What the task asks: Write out each record in full and exactly as given. Skip any pictures.

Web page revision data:
• • • •

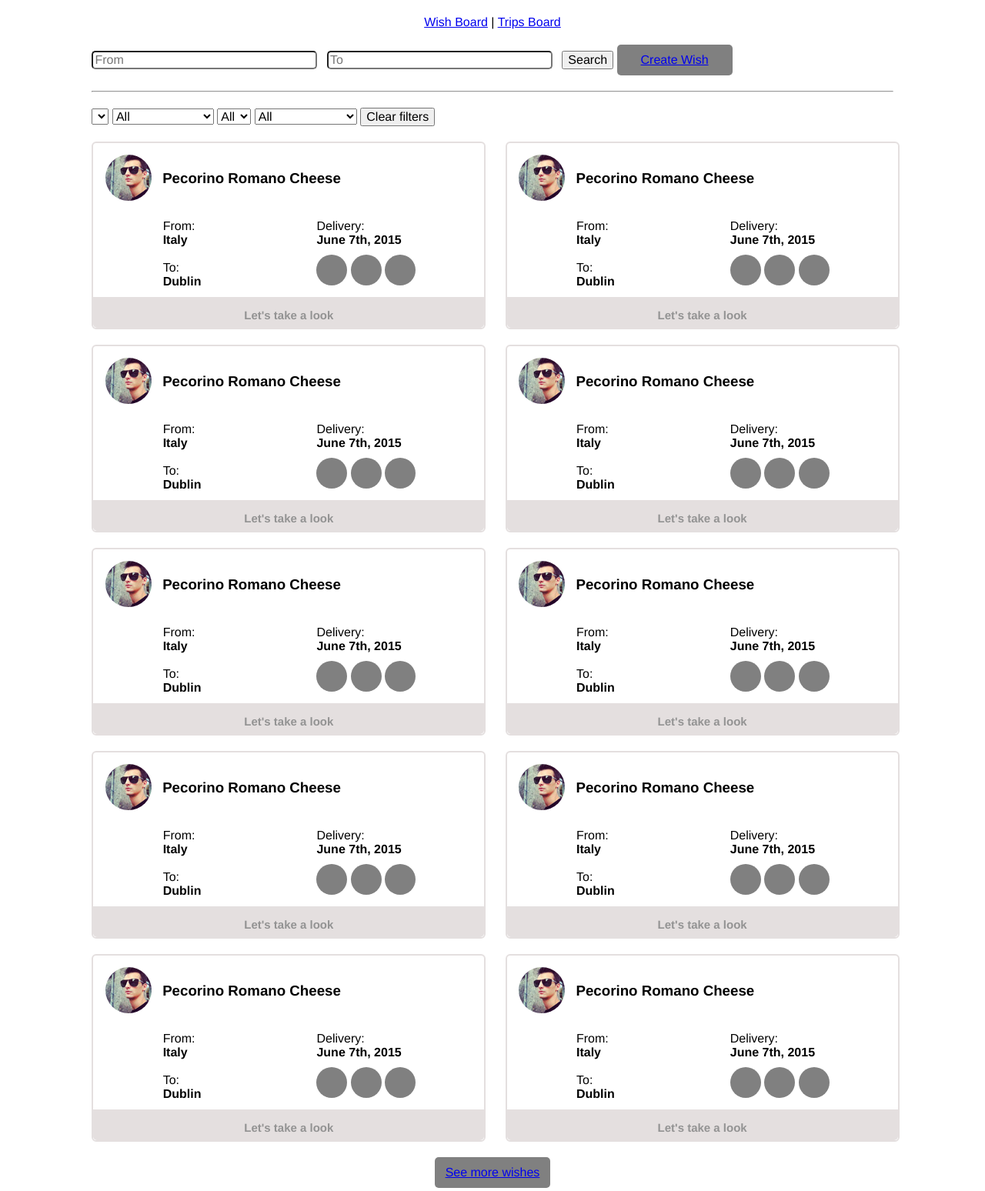
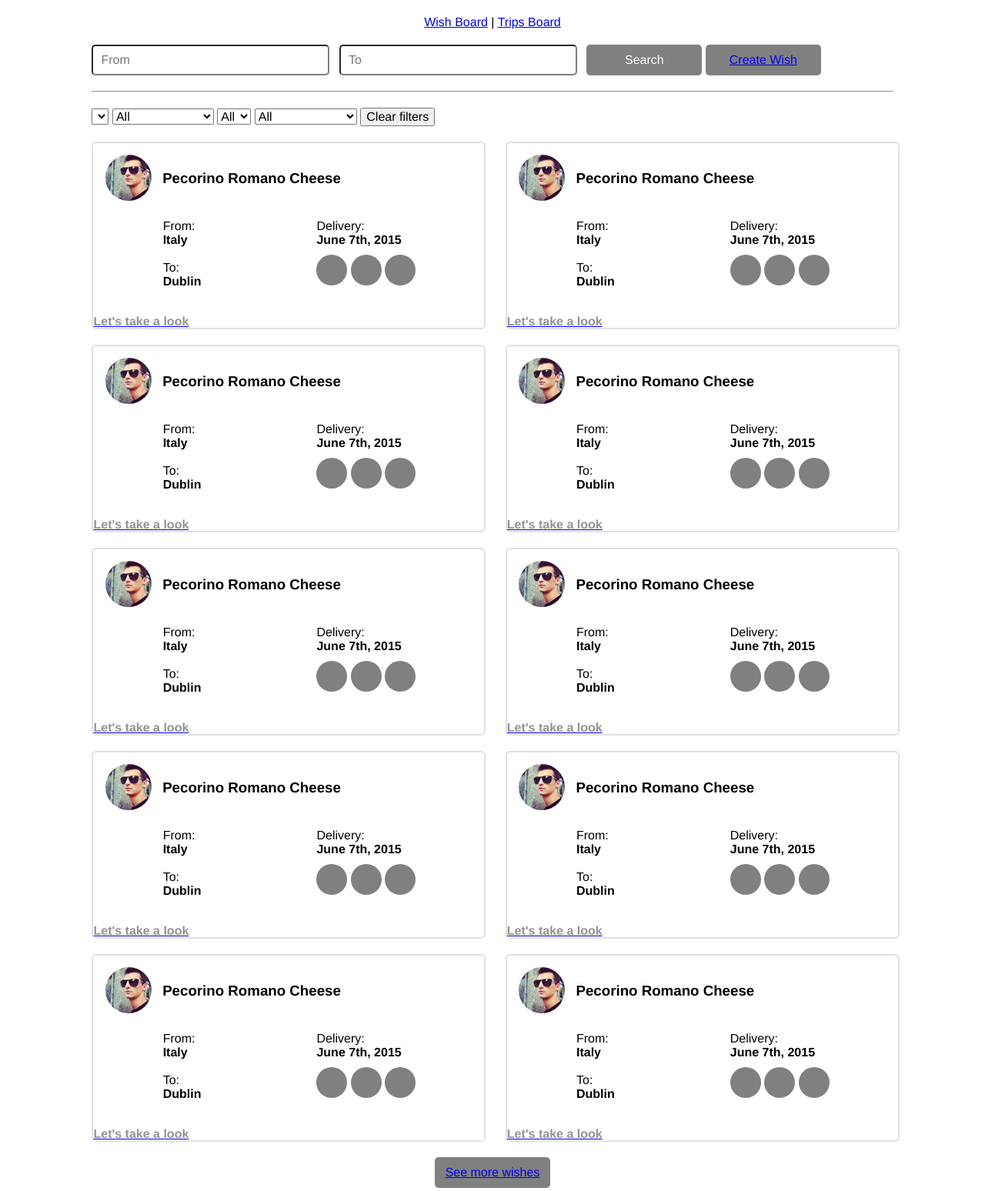
Before and after one commit to Marimontero19/shipwish, a PHP site: page /wish_board.php in a window 1280 px wide. Shown: the part 80-1628 px from the top of the page at 77% size. Run offline with PHP 8.4, Linux system fonts and the light colour scheme; lists and menus that the app fills with data are empty; some web fonts are replaced.

Commit message:
Proceso_Wishboard

```diff
--- a/css/mari.css
+++ b/css/mari.css
@@ -13,11 +13,26 @@
 	margin-bottom: 20px
 }
 
+
 .input-trips {
 	width: 285px;
-	height: ;
+	height: 16px;
+	padding: 10px;
 	border-radius: 5px;
+	border-color:gray;
 	margin-right:8px;
+}
+
+/*Botones SUBMIT*/
+#user-search input[type="submit"] {
+
+    cursor: pointer;
+  	background-color:gray;
+	color:#ffffff;
+	border:0;
+	border-radius: 5px;
+	width: 150px;
+	height: 40px;
 }
 
 
@@ -90,23 +105,6 @@ button{
 }
 
 
-.button_look{
-	font-size: 15px;
-	border-radius: 0 0 5px 5px;
-	color:#ffffff;
-	background-color: #E4DFDF;
-	position: absolute;
-	bottom: 0;
-	height: 40px;
-	width: 100%;
-	text-align: center;
-}
-
-.button_look a{
-	text-decoration: none;
-}
-
-
 .button_look h4{
 	color:#939393;
 	margin-top:15px;
```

• • • •

Problem solution:
Before and after one commit to Marimontero19/shipwish, a PHP site: page /wish_board.php in a window 1280 px wide. Shown: the part 80-1628 px from the top of the page at 77% size. Run offline with PHP 8.4, Linux system fonts and the light colour scheme; lists and menus that the app fills with data are empty; some web fonts are replaced.

Commit message:
Proceso_Wishboard

```diff
--- a/css/mari.css
+++ b/css/mari.css
@@ -13,11 +13,26 @@
 	margin-bottom: 20px
 }
 
+
 .input-trips {
 	width: 285px;
-	height: ;
+	height: 16px;
+	padding: 10px;
 	border-radius: 5px;
+	border-color:gray;
 	margin-right:8px;
+}
+
+/*Botones SUBMIT*/
+#user-search input[type="submit"] {
+
+    cursor: pointer;
+  	background-color:gray;
+	color:#ffffff;
+	border:0;
+	border-radius: 5px;
+	width: 150px;
+	height: 40px;
 }
 
 
@@ -90,23 +105,6 @@ button{
 }
 
 
-.button_look{
-	font-size: 15px;
-	border-radius: 0 0 5px 5px;
-	color:#ffffff;
-	background-color: #E4DFDF;
-	position: absolute;
-	bottom: 0;
-	height: 40px;
-	width: 100%;
-	text-align: center;
-}
-
-.button_look a{
-	text-decoration: none;
-}
-
-
 .button_look h4{
 	color:#939393;
 	margin-top:15px;
```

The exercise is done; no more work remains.